Jyomyoin Temple 浄名院
Jyomyoin is known for its thousands of statues of Jizo (地蔵) - the guardian of travelers, young children and the weak. There are said to be 84,000 Jizo statues in the temple (84,000 meaning an "infinite number" though in fact there are around 25,000).
Jyomyoin Temple dates from 1666 when it was the house of a priest from nearby Kaneiji Temple, the Kanto headquarters of the influential Tendai school of Buddhism.
Later on in the Edo Period Jyomyoin became a temple in its own right and the main gate was added in 1723. It was in the early Meiji Period in 1876 that the Jizo became the main focus of worship and the collection of statues dramatically increased.
The large bronze image of Jizo in the temple grounds dates from 1906 and is dedicated to those who fell in the Russo-Japanese War of 1904-1905).
Jyomyoin features in the 2009 film version of Norwegian Wood by Vietnamese director Tran Ahn Hung based on the novel by Haruki Murakami.
The Hechima Kuyo dedicated to the sponge cucumber (luffa) was a festival once held on August 15 and believed to be of aid to people with respiratory problems. In 2016, the festival took place on September 15.
Jyomyoin Temple Tokyo Hours
Jyomyoin Temple (in Japanese)
2-6-4 Ueno Sakuragi, Taito-ku, Tokyo 110-0002
Tel: 03 3828 2791
Jyomyoin is close to both Nippori Station and Uguisudani Station on the Yamanote Line or 15 minutes from Nezu Station on the Tokyo Metro Chiyoda Line.
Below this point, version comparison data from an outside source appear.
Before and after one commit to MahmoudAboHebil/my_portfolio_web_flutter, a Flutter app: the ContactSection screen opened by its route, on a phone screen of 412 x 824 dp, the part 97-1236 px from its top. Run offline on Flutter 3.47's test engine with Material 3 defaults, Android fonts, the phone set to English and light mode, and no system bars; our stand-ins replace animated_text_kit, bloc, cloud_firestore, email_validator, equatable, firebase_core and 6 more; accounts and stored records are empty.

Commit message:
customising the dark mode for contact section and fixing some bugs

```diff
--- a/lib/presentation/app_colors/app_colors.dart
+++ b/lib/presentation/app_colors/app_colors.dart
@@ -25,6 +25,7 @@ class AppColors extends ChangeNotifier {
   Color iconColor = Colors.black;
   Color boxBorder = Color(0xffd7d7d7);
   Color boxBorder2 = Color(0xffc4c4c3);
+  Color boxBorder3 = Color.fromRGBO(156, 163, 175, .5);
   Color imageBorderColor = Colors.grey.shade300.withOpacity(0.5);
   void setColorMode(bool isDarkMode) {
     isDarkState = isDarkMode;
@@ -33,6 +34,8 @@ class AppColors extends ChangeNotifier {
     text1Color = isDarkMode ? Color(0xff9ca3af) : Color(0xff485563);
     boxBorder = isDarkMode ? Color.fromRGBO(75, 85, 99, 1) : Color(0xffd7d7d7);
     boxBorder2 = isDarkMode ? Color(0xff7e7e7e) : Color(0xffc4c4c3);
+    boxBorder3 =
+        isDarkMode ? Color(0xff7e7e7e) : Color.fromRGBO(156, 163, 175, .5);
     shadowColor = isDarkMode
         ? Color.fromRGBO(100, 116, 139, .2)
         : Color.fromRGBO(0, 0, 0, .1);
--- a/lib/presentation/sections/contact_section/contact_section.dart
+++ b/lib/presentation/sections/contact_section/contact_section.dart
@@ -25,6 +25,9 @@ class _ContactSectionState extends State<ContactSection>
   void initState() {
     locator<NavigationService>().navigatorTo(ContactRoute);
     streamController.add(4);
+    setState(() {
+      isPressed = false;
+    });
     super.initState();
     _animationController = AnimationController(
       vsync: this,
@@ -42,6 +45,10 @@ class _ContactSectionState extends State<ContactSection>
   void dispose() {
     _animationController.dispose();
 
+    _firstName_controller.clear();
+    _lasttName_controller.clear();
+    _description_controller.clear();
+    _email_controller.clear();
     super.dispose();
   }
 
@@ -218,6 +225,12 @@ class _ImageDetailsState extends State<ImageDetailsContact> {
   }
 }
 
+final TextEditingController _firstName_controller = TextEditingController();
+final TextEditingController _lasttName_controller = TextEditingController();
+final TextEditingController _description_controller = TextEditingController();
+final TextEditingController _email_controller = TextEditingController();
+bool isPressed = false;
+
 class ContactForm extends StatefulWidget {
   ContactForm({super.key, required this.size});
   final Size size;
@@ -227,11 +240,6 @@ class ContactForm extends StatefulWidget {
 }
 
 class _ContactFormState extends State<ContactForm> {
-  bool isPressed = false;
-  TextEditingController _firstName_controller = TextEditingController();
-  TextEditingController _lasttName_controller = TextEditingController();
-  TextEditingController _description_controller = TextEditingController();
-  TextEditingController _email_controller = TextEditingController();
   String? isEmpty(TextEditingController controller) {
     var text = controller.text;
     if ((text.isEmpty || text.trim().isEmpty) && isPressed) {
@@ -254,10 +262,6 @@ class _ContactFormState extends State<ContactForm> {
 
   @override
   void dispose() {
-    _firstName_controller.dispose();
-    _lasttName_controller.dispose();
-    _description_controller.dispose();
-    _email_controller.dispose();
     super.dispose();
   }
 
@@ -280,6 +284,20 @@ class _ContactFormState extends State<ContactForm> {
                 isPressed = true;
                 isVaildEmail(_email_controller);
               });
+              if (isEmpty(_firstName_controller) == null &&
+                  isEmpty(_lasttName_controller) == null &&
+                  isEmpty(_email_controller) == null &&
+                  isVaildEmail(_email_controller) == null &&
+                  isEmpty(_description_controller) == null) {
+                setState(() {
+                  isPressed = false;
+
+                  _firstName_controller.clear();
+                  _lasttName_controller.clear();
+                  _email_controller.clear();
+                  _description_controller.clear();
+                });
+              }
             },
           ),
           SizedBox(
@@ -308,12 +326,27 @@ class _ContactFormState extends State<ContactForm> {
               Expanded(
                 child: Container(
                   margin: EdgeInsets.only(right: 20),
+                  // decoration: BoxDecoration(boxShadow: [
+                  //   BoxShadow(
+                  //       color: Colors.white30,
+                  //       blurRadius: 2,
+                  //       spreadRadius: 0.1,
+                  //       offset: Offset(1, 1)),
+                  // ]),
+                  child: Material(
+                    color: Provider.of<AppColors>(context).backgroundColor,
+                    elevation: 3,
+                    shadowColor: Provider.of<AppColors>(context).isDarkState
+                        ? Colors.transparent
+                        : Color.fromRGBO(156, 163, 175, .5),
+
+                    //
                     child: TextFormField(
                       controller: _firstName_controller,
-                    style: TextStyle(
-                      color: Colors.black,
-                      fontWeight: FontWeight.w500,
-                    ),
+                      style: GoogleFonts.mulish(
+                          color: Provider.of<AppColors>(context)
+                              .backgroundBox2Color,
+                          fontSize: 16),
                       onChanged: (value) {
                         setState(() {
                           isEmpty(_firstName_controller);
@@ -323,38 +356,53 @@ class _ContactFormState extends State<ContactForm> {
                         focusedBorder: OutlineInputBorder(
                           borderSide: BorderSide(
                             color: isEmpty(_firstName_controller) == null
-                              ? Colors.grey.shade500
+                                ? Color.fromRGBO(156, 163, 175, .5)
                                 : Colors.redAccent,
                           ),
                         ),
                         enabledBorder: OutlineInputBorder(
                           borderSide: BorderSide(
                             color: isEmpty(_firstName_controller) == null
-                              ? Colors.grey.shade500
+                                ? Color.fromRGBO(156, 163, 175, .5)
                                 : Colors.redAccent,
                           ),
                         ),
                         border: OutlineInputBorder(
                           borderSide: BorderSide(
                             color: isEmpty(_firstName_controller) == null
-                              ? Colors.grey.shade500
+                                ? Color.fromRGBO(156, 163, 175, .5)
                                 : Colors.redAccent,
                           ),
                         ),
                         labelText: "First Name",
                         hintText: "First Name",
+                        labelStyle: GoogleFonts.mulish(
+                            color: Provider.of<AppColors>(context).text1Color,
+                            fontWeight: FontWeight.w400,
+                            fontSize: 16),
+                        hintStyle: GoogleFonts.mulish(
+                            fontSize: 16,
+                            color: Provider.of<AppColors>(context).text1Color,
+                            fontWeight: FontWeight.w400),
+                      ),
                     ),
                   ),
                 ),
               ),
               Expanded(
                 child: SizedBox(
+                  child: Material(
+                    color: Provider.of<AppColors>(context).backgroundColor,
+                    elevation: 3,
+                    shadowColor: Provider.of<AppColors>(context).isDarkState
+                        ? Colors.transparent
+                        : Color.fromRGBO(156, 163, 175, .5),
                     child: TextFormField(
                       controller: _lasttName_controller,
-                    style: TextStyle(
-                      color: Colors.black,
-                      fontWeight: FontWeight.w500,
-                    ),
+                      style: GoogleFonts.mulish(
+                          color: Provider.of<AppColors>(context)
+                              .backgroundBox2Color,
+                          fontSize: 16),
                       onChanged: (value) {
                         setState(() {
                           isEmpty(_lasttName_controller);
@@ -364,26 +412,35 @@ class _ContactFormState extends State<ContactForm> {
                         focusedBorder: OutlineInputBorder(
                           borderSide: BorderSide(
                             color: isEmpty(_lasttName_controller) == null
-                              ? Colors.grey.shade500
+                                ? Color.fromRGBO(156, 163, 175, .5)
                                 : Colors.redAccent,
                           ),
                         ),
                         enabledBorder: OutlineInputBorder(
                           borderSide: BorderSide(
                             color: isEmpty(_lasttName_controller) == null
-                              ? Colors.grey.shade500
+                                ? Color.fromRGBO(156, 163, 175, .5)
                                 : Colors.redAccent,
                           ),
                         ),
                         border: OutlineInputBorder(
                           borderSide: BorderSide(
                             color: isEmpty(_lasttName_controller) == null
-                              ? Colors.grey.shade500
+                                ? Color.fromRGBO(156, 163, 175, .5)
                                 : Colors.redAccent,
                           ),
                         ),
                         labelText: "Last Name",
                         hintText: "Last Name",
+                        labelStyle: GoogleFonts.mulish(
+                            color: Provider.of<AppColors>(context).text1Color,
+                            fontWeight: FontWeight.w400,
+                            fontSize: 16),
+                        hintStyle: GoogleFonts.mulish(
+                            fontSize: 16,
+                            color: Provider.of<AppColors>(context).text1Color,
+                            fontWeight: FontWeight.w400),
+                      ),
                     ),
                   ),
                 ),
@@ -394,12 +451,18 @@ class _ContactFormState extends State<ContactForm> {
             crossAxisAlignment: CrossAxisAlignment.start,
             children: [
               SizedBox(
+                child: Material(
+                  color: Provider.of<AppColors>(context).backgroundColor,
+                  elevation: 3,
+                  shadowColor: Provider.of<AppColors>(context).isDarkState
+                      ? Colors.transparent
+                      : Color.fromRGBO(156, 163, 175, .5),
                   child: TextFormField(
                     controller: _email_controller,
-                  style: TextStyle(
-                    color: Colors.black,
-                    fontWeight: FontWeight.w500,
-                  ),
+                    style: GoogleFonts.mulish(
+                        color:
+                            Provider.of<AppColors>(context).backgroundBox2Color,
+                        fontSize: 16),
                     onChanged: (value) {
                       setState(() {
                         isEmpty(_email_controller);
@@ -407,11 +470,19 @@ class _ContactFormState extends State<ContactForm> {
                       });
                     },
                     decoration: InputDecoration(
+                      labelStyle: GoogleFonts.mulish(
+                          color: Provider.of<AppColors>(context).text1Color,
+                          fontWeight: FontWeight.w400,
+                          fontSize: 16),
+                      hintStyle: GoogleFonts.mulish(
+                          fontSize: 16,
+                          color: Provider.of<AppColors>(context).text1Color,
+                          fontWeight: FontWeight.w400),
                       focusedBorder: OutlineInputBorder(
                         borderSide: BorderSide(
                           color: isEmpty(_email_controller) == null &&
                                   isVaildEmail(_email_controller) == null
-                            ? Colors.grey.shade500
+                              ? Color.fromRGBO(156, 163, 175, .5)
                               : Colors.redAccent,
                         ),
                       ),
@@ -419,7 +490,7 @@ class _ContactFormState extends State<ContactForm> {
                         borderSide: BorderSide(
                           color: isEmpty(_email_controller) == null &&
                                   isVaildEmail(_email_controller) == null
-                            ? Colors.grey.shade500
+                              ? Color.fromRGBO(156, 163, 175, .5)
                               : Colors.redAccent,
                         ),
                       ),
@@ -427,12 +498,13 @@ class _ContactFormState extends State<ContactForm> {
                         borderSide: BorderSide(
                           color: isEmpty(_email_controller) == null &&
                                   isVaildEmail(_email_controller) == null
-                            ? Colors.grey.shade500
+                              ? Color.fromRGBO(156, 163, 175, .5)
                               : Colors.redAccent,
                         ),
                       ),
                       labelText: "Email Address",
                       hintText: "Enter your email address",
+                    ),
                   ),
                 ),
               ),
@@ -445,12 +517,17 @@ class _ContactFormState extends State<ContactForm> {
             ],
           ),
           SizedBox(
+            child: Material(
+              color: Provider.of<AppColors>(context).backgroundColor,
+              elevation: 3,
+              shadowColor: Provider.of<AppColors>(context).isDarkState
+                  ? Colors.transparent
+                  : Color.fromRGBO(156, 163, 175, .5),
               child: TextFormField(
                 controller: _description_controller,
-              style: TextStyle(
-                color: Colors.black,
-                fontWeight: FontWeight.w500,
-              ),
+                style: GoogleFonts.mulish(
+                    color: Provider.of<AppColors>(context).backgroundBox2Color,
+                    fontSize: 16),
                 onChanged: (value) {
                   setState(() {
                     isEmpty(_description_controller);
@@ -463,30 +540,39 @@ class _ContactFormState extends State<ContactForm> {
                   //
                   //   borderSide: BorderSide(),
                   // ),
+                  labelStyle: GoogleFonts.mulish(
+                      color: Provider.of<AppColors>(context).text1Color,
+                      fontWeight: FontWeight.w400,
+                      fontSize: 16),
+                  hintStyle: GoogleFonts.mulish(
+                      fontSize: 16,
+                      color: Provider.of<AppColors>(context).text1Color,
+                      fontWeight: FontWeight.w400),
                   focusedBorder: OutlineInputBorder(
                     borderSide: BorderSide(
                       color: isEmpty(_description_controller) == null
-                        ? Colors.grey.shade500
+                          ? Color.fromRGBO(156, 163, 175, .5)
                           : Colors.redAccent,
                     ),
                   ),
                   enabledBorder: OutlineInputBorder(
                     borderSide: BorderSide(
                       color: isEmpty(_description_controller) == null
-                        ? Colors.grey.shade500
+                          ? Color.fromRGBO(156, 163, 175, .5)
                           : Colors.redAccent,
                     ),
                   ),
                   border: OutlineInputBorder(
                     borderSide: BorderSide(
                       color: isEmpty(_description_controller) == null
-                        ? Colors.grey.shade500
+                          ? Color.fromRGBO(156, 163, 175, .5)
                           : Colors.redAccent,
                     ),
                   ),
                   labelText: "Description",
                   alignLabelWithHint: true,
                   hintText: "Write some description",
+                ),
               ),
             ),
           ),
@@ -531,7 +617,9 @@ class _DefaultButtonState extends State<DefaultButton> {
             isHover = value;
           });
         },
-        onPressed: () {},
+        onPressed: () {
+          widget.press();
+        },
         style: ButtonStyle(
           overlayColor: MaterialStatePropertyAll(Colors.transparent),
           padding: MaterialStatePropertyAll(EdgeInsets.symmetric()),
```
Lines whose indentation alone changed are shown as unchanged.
Nippori Station is also on the Joban Line, Keihin-Tohoku Line, Keisei Line and the Nippori-Toneri Liner.
The Tozai Megurin bus also runs to the nearby Shitamachi Museum Annex (Former Yoshidaya Liquor Store).